● Work request:
Pick out and copy every line below that has the word "print".

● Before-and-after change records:
——————————

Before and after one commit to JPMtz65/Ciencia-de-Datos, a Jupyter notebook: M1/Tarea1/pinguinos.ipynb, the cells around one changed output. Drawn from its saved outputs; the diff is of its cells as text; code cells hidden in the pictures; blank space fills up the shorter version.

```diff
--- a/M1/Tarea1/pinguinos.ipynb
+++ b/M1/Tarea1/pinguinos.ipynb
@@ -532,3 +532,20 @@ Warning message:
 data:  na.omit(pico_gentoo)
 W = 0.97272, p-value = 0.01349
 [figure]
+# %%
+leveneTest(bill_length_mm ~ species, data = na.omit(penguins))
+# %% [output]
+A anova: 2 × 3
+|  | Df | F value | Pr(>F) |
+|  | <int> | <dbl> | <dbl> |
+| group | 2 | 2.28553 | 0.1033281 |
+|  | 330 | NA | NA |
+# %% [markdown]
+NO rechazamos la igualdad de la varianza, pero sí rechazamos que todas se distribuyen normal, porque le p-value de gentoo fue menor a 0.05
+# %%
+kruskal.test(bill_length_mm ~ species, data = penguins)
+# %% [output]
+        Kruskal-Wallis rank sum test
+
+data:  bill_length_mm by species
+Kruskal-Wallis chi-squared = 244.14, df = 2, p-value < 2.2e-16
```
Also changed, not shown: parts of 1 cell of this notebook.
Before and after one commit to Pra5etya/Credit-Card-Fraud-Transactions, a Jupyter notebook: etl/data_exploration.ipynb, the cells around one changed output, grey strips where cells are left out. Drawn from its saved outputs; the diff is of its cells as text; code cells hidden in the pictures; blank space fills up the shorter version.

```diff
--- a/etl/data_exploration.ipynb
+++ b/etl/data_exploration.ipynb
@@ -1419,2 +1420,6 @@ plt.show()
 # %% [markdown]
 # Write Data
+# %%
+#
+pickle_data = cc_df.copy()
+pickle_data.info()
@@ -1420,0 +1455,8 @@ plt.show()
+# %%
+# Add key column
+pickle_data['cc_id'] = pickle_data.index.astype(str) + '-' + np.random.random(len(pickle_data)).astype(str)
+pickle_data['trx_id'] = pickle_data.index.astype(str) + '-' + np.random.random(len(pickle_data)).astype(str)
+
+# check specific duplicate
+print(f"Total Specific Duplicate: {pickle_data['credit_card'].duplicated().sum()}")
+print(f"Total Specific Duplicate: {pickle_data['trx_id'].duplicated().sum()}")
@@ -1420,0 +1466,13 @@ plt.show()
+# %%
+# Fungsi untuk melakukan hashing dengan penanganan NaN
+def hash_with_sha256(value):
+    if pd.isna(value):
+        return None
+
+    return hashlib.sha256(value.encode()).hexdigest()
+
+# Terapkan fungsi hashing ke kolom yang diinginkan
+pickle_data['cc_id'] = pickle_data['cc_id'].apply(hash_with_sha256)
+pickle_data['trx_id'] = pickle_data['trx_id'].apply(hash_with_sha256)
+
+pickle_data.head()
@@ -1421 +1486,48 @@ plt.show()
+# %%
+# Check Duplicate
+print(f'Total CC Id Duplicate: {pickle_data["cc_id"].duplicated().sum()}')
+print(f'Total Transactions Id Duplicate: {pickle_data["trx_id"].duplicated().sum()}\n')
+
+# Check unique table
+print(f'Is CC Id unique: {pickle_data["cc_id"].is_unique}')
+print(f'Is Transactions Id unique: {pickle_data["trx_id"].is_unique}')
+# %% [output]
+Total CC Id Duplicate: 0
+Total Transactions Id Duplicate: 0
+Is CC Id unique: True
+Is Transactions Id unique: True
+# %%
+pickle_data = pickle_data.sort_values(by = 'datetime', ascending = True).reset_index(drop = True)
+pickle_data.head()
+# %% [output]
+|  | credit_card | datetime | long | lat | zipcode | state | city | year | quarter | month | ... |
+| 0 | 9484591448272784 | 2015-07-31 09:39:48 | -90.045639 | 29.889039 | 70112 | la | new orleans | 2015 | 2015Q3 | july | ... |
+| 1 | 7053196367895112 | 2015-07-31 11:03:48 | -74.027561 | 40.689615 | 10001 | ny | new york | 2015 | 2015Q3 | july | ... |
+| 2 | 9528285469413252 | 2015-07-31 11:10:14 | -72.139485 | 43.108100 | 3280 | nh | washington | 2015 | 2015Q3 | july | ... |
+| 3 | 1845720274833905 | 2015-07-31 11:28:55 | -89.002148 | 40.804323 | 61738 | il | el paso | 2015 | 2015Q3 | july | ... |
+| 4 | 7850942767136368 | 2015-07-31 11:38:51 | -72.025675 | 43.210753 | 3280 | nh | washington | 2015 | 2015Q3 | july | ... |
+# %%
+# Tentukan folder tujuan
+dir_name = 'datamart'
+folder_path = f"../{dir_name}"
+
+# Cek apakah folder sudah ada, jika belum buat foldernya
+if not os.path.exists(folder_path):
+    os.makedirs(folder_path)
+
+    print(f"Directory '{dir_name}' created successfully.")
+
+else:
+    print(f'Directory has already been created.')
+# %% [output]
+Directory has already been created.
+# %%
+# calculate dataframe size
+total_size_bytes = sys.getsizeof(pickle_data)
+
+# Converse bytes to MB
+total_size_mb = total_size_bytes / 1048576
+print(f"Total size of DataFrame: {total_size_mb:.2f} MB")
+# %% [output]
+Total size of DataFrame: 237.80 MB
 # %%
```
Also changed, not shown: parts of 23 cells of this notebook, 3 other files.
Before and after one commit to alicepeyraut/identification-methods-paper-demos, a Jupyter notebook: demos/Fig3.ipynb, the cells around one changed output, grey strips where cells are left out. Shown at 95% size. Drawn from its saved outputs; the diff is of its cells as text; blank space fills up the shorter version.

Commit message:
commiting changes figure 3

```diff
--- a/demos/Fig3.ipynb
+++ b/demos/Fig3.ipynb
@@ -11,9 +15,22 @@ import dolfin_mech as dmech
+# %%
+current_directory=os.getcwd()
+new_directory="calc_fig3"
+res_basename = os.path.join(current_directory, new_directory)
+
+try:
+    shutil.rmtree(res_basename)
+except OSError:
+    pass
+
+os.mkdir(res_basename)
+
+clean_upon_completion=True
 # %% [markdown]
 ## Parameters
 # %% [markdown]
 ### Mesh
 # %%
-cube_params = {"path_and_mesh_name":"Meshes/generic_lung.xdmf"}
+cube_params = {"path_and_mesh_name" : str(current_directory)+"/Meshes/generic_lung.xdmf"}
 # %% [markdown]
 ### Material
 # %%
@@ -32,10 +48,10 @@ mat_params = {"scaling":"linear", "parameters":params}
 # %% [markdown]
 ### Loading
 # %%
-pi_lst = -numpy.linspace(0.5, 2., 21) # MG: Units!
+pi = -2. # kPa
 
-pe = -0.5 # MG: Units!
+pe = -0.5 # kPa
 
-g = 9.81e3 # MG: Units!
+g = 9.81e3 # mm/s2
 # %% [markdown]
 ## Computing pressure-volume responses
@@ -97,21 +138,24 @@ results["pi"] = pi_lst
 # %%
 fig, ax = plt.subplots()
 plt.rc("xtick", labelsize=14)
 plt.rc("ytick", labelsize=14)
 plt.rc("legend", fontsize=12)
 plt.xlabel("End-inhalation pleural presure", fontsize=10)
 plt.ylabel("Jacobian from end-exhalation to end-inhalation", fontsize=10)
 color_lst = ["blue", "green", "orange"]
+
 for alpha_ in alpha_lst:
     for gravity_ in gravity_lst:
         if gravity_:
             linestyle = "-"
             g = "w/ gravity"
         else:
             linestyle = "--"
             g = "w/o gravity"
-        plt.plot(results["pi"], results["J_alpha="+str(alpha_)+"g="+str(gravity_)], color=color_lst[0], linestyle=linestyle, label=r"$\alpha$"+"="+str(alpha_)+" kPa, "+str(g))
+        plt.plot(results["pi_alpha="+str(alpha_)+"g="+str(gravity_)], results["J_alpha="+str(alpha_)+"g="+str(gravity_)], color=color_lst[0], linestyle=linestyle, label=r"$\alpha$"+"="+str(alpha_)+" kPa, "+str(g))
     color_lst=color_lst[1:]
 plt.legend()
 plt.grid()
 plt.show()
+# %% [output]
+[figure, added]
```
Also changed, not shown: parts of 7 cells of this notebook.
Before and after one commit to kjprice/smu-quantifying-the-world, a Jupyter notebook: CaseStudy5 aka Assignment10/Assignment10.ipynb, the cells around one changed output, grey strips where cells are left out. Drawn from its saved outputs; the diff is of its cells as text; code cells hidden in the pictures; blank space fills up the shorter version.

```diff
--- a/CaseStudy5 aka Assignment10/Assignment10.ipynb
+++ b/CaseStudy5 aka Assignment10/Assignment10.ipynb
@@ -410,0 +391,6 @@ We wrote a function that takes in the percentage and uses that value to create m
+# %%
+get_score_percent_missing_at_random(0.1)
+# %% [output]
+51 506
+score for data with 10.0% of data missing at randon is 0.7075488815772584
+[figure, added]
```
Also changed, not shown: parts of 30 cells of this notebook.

——————————

● Solution to the problem:
+print(f"Total Specific Duplicate: {pickle_data['credit_card'].duplicated().sum()}")
+print(f"Total Specific Duplicate: {pickle_data['trx_id'].duplicated().sum()}")
+print(f'Total CC Id Duplicate: {pickle_data["cc_id"].duplicated().sum()}')
+print(f'Total Transactions Id Duplicate: {pickle_data["trx_id"].duplicated().sum()}\n')
+print(f'Is CC Id unique: {pickle_data["cc_id"].is_unique}')
+print(f'Is Transactions Id unique: {pickle_data["trx_id"].is_unique}')
+    print(f"Directory '{dir_name}' created successfully.")
+    print(f'Directory has already been created.')
+print(f"Total size of DataFrame: {total_size_mb:.2f} MB")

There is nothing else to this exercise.